## Problem to work on
Scan the entries below and extract each line with the word "jupyter" in it.

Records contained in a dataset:
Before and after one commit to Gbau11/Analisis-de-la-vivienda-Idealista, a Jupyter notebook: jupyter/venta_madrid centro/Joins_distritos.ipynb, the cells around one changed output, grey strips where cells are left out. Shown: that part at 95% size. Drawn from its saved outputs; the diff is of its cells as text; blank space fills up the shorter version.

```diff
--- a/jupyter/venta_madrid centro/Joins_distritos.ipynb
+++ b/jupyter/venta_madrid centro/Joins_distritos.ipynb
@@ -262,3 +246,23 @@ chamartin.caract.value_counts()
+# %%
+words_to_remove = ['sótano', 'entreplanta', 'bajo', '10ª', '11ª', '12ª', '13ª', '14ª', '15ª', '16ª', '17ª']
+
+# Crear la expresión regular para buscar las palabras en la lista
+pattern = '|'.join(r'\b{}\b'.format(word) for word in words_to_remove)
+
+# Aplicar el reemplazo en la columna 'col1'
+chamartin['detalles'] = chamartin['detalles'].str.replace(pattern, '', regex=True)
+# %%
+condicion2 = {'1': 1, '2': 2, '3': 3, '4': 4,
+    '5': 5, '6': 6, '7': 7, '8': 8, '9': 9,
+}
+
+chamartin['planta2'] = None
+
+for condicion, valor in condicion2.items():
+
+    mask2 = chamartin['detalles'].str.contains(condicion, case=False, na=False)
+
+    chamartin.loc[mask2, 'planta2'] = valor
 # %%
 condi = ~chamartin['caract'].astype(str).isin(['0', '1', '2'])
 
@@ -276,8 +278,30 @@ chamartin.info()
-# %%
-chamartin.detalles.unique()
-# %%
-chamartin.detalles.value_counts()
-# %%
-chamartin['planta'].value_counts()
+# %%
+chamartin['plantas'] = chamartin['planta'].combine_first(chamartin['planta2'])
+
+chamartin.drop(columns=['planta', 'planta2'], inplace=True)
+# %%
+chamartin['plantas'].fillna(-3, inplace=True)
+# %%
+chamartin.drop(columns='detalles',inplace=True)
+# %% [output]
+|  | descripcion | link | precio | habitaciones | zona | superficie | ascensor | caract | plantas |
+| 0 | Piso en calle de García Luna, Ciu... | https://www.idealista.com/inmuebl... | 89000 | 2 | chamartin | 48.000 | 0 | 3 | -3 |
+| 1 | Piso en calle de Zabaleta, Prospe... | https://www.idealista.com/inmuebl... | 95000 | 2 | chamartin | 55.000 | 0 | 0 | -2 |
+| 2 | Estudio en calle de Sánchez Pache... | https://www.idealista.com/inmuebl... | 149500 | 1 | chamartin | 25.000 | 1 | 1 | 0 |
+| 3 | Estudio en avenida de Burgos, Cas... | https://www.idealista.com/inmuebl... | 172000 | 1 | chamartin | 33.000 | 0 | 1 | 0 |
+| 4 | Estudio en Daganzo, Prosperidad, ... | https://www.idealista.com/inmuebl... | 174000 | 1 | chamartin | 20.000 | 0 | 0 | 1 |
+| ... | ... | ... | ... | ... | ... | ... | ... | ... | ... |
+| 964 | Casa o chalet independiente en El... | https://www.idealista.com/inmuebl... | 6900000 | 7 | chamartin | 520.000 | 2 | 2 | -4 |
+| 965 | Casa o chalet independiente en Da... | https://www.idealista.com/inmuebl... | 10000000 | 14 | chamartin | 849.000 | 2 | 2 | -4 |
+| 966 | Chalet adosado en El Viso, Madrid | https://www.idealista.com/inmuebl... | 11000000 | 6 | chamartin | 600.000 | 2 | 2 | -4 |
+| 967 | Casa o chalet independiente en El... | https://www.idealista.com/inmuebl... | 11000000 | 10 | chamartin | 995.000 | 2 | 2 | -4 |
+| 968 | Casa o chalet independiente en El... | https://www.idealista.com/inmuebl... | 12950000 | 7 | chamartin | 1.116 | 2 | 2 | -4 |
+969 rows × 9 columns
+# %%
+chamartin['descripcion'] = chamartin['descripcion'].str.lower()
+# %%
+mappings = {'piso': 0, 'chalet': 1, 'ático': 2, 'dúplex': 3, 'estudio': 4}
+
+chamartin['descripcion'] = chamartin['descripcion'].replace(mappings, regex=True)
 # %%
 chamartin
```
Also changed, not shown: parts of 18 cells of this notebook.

## Answer
Before and after one commit to Gbau11/Analisis-de-la-vivienda-Idealista, a Jupyter notebook: jupyter/venta_madrid centro/Joins_distritos.ipynb, the cells around one changed output, grey strips where cells are left out. Shown: that part at 95% size. Drawn from its saved outputs; the diff is of its cells as text; blank space fills up the shorter version.
--- a/jupyter/venta_madrid centro/Joins_distritos.ipynb
+++ b/jupyter/venta_madrid centro/Joins_distritos.ipynb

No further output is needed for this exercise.